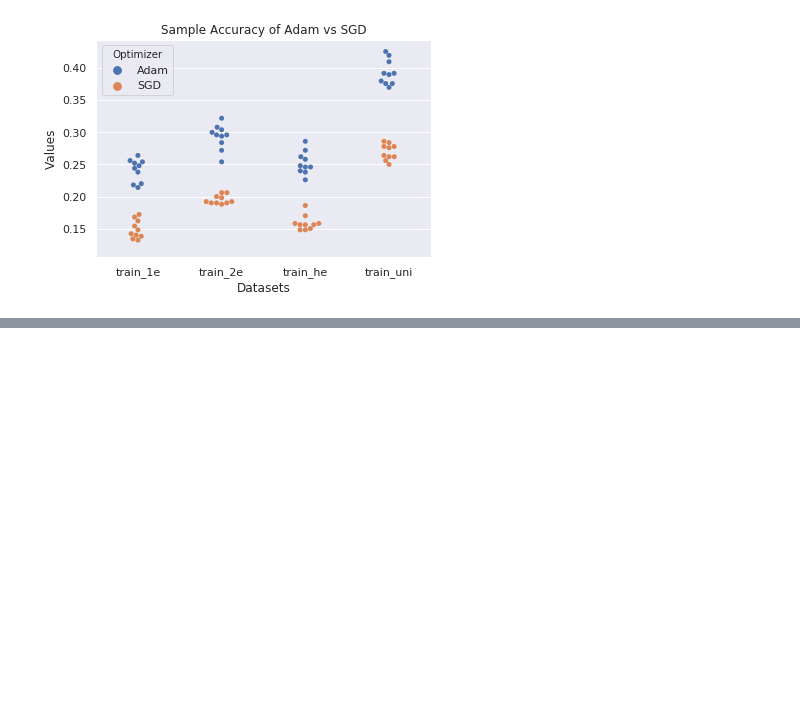
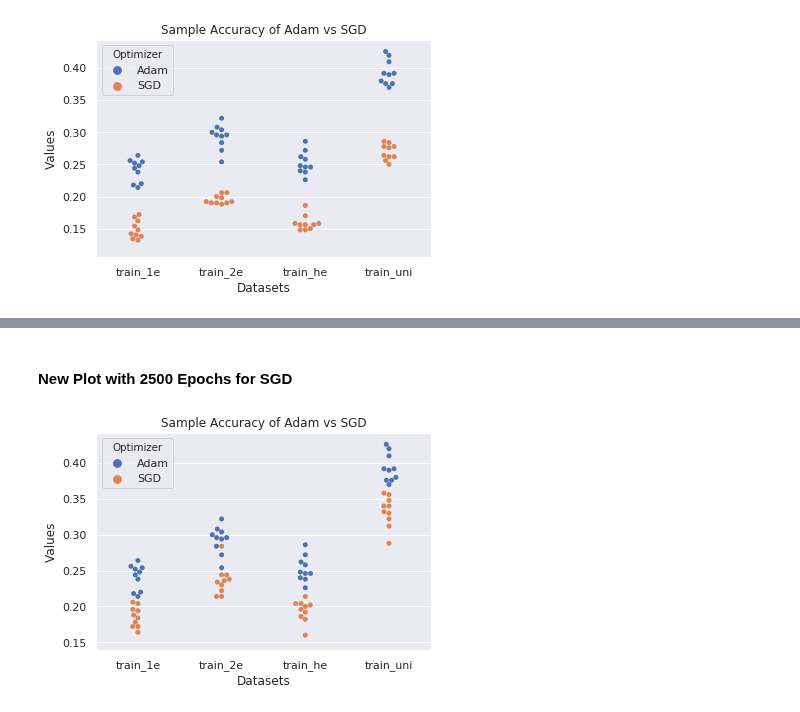
Before and after one commit to apra93/leabra-tf, a Jupyter notebook: docs/source/notebooks/0.5.2-Adam-With-Non-Uniform-Training-Statistics.ipynb, the cells around one changed output, grey strips where cells are left out. Cells and saved outputs as stored; diff of their text form; code cells hidden in the pictures; blank space fills up the shorter version.

Commit message:
nb-0.5.2: Adding the last plot

```diff
--- a/docs/source/notebooks/0.5.2-Adam-With-Non-Uniform-Training-Statistics.ipynb
+++ b/docs/source/notebooks/0.5.2-Adam-With-Non-Uniform-Training-Statistics.ipynb
@@ -903,0 +890,8 @@ plt.show()
+# %%
+%%time
+sgd_train_metrics_ext = exp_stats(
+    epochs=2500,
+    n_models=10,
+    n_val=50,
+    lr=0.1,
+    optimizer='sgd')
@@ -903,0 +918,30 @@ plt.show()
+# %%
+# Losses
+# min_loss_sgd_train = [min(met['loss']) for met in sgd_train_metrics]
+# min_loss_adam_train = [min(met['loss']) for met in adam_train_metrics]
+max_mets_sgd_train = {name : [max(met['sm_acc'])
+                              for met in sgd_train_metrics_ext[name]]
+                      for name in sgd_train_metrics.keys()}
+max_mets_adam_train = {name : [max(met['sm_acc'])
+                               for met in adam_train_metrics[name]]
+                       for name in adam_train_metrics.keys()}
+optimizer_labels = np.repeat(['Adam', 'SGD'], 10)
+# data_loss = min_loss_adam_train + min_loss_sgd_train
+data_dict = {key : max_mets_adam_train[key] + max_mets_sgd_train[key]
+            for key in max_mets_adam_train.keys()}
+# data_dict['Loss'] = data_loss
+data_dict['Optimizer'] = optimizer_labels
+
+metric_labels = []
+metric_values = []
+optimizer_labels = []
+for key in max_mets_adam_train.keys():
+    metric_values += max_mets_adam_train[key] + max_mets_sgd_train[key]
+    metric_labels +=  [key] * 20
+    optimizer_labels += ['Adam'] * 10 + ['SGD'] * 10
+
+data_dict = {'Values' : metric_values,
+             'Datasets' : metric_labels,
+             'Optimizer' : optimizer_labels}
+data_df = pd.DataFrame(data_dict)
+data_df.head()
@@ -903,0 +955,8 @@ plt.show()
+# %% [markdown]
+#### New Plot with 2500 Epochs for SGD
+# %%
+sns.swarmplot(x="Datasets", y="Values", hue="Optimizer", data=data_df)
+plt.title('Sample Accuracy of Adam vs SGD')
+plt.show()
+# %% [output]
+[figure, added]
```
Also changed, not shown: parts of 5 cells of this notebook.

::::

* **TASK DESCRIPTION**
Reproduce every record exactly; images stay out.

* **YOUR RESPONSE**
Before and after one commit to apra93/leabra-tf, a Jupyter notebook: docs/source/notebooks/0.5.2-Adam-With-Non-Uniform-Training-Statistics.ipynb, the cells around one changed output, grey strips where cells are left out. Cells and saved outputs as stored; diff of their text form; code cells hidden in the pictures; blank space fills up the shorter version.

Commit message:
nb-0.5.2: Adding the last plot

```diff
--- a/docs/source/notebooks/0.5.2-Adam-With-Non-Uniform-Training-Statistics.ipynb
+++ b/docs/source/notebooks/0.5.2-Adam-With-Non-Uniform-Training-Statistics.ipynb
@@ -903,0 +890,8 @@ plt.show()
+# %%
+%%time
+sgd_train_metrics_ext = exp_stats(
+    epochs=2500,
+    n_models=10,
+    n_val=50,
+    lr=0.1,
+    optimizer='sgd')
@@ -903,0 +918,30 @@ plt.show()
+# %%
+# Losses
+# min_loss_sgd_train = [min(met['loss']) for met in sgd_train_metrics]
+# min_loss_adam_train = [min(met['loss']) for met in adam_train_metrics]
+max_mets_sgd_train = {name : [max(met['sm_acc'])
+                              for met in sgd_train_metrics_ext[name]]
+                      for name in sgd_train_metrics.keys()}
+max_mets_adam_train = {name : [max(met['sm_acc'])
+                               for met in adam_train_metrics[name]]
+                       for name in adam_train_metrics.keys()}
+optimizer_labels = np.repeat(['Adam', 'SGD'], 10)
+# data_loss = min_loss_adam_train + min_loss_sgd_train
+data_dict = {key : max_mets_adam_train[key] + max_mets_sgd_train[key]
+            for key in max_mets_adam_train.keys()}
+# data_dict['Loss'] = data_loss
+data_dict['Optimizer'] = optimizer_labels
+
+metric_labels = []
+metric_values = []
+optimizer_labels = []
+for key in max_mets_adam_train.keys():
+    metric_values += max_mets_adam_train[key] + max_mets_sgd_train[key]
+    metric_labels +=  [key] * 20
+    optimizer_labels += ['Adam'] * 10 + ['SGD'] * 10
+
+data_dict = {'Values' : metric_values,
+             'Datasets' : metric_labels,
+             'Optimizer' : optimizer_labels}
+data_df = pd.DataFrame(data_dict)
+data_df.head()
@@ -903,0 +955,8 @@ plt.show()
+# %% [markdown]
+#### New Plot with 2500 Epochs for SGD
+# %%
+sns.swarmplot(x="Datasets", y="Values", hue="Optimizer", data=data_df)
+plt.title('Sample Accuracy of Adam vs SGD')
+plt.show()
+# %% [output]
+[figure, added]
```
Also changed, not shown: parts of 5 cells of this notebook.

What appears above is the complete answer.